Competence Center for Machine Learning Rhine-Ruhr

Machine learning is the basis of the digital transformation. Hence, internationally outstanding research and effective transfer into applications is of the utmost importance for a society. Germany and France aim at a collaboration in machine learning research. In this context, the Competence Centre for Machine Learning Rhine-Ruhr (ML2R), funded by the Federal Ministry of Education and Research (BMBF), is now being launched in Dortmund and Bonn/Sankt Augustin.

The TU Dortmund University, the University of Bonn and the Fraunhofer Institutes for Intelligent Analysis and Information Systems IAIS in Sankt Augustin and for Material Flow and Logistics IML in Dortmund will jointly investigate models of machine learning for their understandability, fairness, traceability and robustness and develop new model classes. Distributed learning, learning from data streams, embeddings, knowledge graphs, modern hardware for machine learning, Bayes' approaches to deep learning and interactive data exploration are some of the topics, according to the motto "a good theory is the best practice".

Dortmund has a history of excellent research in machine learning at the Chair of Artificial Intelligence, Prof. Dr. Katharina Morik. The close connection between theory and practice is a leitmotif that was made clear by the first efficient implementation of the support vector machine, SVM_light, by her doctoral student Thorsten Joachims. Similarly, the successful spin-off RapidMiner illustrates that basic research also facilitates practical developments and applications. The Collaborative Research Center 876, "Machine Learning with Resource Restriction," has been uniting for nearly 8 years machine learning and embedded systems. More than 50 PhD students and postdocs as well as the intensive collaboration with the chair for astroparticle physics and the faculty of statistics provide an agile research environment.

We are hiring

We offer doctoral positions in all key aspects, provided that you have outstanding academic performance, a degree in computer science and previous knowledge of machine learning, e.g. by attending relevant courses during your studies or by publications at the respective conferences.

Please send digital applications with the usual documents stating ML2R in the subject to: office@ls8.cs.tu-dortmund.de

Key Activity: Machine Learning and Resource Restrictions

With the availability of more and more data at different locations through the cost-effective use of embedded systems and sensors, new challenges are posed to machine learning.

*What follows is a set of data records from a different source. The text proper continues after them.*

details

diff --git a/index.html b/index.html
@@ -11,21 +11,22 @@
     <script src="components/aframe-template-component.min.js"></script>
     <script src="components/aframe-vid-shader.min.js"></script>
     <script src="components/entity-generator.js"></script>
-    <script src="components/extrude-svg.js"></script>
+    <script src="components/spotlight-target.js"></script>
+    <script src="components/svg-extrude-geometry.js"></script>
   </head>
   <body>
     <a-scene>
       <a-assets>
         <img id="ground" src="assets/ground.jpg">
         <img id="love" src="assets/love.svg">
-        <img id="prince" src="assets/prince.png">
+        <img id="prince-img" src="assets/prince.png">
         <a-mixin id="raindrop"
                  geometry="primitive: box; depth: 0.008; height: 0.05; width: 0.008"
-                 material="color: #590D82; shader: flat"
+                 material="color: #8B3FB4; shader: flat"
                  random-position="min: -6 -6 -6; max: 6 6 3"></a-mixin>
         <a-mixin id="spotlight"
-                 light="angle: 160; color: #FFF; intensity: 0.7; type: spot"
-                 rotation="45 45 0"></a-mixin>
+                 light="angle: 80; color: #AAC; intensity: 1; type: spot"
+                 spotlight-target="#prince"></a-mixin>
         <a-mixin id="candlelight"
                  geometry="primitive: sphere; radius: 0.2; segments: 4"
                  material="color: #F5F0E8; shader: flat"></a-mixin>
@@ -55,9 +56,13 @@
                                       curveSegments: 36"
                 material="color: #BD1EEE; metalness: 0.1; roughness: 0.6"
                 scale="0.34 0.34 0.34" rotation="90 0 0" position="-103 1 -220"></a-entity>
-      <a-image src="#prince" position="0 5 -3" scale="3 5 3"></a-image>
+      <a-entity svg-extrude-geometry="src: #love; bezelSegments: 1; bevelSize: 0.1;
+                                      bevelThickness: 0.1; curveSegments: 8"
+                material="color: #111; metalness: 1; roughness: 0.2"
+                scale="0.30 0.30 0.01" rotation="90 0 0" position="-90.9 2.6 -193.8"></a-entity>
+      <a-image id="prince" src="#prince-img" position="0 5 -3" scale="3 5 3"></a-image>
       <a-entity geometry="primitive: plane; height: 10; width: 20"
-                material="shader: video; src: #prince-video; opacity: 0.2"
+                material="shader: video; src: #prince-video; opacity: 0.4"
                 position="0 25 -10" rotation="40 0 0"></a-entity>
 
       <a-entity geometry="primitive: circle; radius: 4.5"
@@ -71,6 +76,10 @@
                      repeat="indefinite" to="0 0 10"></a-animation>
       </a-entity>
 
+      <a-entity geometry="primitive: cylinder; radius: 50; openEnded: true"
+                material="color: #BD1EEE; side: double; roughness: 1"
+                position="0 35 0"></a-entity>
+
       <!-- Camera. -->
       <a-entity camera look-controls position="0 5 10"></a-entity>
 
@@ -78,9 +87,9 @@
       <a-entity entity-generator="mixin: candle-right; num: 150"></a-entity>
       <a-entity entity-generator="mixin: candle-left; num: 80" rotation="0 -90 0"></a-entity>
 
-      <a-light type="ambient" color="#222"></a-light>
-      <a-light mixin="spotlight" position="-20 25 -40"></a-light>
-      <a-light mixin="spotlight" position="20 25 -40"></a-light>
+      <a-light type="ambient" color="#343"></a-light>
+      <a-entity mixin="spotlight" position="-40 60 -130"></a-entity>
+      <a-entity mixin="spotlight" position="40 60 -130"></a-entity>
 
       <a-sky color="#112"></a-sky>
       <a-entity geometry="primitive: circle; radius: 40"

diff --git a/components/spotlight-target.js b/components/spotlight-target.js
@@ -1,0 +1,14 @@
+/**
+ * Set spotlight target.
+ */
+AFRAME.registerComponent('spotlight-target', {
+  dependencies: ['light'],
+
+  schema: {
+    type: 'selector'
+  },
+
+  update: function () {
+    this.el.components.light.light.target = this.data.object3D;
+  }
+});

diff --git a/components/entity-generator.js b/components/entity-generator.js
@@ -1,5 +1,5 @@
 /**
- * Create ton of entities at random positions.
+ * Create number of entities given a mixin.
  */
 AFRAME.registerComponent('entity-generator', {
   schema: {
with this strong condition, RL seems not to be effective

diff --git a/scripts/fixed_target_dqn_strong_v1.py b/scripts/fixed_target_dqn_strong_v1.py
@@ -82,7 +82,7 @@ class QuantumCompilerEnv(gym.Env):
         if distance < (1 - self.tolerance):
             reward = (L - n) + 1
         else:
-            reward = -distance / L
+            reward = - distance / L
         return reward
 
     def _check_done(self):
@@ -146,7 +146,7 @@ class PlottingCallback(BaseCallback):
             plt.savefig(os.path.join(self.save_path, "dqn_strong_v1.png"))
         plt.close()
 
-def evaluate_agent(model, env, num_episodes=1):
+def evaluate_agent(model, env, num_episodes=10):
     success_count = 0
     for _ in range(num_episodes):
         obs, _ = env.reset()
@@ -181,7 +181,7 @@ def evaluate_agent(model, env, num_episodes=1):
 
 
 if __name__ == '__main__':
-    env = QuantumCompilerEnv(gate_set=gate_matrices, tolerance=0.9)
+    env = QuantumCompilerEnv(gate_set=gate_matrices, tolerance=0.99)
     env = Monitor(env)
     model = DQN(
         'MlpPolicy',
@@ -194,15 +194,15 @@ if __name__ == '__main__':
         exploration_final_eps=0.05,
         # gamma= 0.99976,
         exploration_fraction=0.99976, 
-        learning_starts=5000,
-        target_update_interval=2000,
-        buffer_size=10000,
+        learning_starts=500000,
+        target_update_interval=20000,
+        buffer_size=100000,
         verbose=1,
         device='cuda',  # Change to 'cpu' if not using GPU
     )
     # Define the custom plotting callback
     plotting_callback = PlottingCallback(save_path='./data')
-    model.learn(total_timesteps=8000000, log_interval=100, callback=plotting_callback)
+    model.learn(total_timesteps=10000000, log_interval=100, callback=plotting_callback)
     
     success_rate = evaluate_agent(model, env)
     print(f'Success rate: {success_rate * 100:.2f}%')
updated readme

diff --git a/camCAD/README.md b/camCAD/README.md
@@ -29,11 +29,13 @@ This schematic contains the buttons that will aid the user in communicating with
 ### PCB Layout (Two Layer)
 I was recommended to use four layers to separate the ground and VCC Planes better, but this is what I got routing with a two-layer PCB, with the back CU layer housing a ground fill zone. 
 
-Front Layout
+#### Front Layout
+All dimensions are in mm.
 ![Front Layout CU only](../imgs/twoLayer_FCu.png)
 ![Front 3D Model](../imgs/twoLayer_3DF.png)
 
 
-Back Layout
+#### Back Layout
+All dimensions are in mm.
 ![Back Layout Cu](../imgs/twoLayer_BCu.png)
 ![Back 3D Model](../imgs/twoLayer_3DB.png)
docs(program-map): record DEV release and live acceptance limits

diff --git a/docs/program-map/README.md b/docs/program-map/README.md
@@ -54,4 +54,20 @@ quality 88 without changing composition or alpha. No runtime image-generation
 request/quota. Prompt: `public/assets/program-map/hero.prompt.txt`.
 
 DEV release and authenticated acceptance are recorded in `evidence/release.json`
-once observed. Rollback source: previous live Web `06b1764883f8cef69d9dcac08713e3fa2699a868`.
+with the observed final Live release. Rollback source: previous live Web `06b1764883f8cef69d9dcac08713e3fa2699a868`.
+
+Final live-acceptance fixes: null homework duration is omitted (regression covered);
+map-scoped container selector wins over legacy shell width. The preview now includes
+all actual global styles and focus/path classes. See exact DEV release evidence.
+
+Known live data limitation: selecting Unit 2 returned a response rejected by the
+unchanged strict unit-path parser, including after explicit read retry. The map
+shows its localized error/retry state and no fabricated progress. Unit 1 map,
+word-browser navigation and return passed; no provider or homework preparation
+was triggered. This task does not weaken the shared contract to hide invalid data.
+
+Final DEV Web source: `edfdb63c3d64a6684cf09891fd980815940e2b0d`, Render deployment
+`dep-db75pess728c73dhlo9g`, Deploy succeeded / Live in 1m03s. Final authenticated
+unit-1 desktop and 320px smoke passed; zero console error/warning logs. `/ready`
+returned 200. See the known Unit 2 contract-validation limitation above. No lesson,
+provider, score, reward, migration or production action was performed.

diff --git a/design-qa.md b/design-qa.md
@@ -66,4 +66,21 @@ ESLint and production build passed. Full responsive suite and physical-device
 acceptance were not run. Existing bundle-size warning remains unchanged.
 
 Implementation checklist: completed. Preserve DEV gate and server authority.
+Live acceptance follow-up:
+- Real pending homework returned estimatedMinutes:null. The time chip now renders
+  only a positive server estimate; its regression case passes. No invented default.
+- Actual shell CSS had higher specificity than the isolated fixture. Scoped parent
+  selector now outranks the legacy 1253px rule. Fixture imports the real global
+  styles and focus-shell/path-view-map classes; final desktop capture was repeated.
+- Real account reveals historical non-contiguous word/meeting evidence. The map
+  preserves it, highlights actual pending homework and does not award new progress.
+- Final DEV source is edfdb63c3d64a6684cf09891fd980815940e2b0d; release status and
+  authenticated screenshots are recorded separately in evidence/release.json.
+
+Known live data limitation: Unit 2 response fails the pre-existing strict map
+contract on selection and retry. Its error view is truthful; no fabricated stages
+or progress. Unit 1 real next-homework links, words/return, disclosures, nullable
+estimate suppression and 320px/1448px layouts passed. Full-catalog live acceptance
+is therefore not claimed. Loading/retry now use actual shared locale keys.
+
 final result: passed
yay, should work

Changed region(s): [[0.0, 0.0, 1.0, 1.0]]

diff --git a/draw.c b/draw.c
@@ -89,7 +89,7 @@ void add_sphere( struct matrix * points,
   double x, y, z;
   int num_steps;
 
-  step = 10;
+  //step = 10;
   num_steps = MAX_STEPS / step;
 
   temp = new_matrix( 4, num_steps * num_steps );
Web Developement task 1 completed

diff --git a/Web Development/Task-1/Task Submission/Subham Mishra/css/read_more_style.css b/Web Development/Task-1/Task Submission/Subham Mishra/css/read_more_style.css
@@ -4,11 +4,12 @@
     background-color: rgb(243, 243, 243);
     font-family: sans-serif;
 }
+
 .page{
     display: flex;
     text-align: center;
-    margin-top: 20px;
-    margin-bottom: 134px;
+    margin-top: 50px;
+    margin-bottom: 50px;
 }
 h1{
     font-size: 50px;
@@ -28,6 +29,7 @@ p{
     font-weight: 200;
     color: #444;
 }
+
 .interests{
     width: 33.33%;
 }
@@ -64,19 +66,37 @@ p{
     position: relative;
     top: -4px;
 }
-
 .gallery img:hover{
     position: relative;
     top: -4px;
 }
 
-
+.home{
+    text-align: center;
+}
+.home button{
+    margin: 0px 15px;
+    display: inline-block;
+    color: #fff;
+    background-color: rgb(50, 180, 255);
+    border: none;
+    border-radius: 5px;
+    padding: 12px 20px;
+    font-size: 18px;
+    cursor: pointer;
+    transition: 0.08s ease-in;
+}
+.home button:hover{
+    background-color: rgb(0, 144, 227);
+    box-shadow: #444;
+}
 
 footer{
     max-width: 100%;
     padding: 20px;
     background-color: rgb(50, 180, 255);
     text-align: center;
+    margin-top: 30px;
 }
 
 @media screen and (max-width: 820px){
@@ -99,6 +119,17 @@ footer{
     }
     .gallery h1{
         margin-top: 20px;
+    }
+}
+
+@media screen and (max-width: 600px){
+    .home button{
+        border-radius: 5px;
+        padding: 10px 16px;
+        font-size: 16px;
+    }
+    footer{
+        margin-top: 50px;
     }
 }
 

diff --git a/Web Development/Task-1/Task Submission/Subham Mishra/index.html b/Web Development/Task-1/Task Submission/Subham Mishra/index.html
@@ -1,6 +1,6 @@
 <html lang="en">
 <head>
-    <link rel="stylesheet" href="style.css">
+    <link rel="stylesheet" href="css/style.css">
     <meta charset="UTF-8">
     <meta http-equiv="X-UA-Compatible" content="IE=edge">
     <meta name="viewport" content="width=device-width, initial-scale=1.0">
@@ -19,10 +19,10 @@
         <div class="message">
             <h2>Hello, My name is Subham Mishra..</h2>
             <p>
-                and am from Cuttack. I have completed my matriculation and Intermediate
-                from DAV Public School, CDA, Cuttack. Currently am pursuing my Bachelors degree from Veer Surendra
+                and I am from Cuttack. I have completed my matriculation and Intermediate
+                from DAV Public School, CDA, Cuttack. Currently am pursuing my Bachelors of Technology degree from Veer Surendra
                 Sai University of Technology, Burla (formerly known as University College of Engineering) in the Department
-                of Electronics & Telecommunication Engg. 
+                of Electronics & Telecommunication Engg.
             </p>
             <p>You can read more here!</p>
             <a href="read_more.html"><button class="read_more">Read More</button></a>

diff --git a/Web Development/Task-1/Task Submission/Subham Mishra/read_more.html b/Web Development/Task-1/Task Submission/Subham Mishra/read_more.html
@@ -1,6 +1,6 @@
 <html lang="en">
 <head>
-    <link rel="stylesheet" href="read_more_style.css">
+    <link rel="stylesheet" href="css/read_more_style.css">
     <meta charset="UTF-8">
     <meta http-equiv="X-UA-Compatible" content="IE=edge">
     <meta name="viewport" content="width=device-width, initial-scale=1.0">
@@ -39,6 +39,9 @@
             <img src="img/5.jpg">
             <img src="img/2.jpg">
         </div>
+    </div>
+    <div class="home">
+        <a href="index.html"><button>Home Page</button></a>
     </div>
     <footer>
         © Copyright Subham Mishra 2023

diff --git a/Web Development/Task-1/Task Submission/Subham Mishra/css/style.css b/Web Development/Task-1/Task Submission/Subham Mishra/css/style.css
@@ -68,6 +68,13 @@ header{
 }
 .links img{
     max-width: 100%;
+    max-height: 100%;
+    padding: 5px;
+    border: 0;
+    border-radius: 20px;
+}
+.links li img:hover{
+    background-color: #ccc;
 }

The competence center investigates models of machine learning for distributed, severely limited computer architectures and evaluates modern hardware with regard to its suitability for machine learning. In this context, learning methods are examined and, if necessary, adapted with regard to their feasibility on so-called ultra-low-power (ULP) architectures.

If existing devices do not have the necessary functions with low resource requirements, new hardware for machine learning is designed using Field Programmable Gate Arrays (FPGAs), in order to adapt model and hardware to each other. Models are adapted by model compression, regularization, parameter sharing and numerical approximation.

In recent years, Quantum Computing has experienced considerable growth not only in the construction of quantum hardware, but also in the development of quantum algorithms. With the increasing availability of more and more qubits and high fidelity quantum gates, the development of algorithms for understanding the performance of these machines has become more and more important, and the research topics in the competence center are linked to current work on the implementation of probabilistic models with quantum annealing as well as to approximate inference in probabilistic models using quantum annealing.

The Chair of Artificial Intelligence has access to NASA Ames Research Center's D-Wave Quantum Antennas for practical testing of new methods.

Key Activity: Interactive Modeling

Exploration of large amounts of data requires real-time analyses to give the data scientist an overview of the data and help her to form, refine or annotate hypotheses; projections of high-dimensional data, non-negative matrix factorization, spatio-temporal models and outlier detection are unsupervised methods; active Learning involves the user to annotate some data; transfer learning can be used to make suggestions to users for further analysis steps; sampling and counterfactual modeling facilitate interactive tests that then take the user to further analysis steps.

Key Activity: Curating and Certification

The theory of machine learning must show more than runtime and memory requirements; proven guarantees of energy consumption, runtime complexity, memory requirements, error limits, privacy, example complexity of models of learning are important for the deployment of learned models. The insights into resource consumption and proven guarantees can then be converted into comprehensible labels analogous to the energy labels for household appliances. Properties of models and algorithms of machine learning should thus become comprehensible.

Based on the curated data, the components of learning process, i.e., data preprocessing, feature extraction, modeling, model validation and application are to be described in such a way that analysis processes can be easily adapted and partly automatically obtained from existing processes.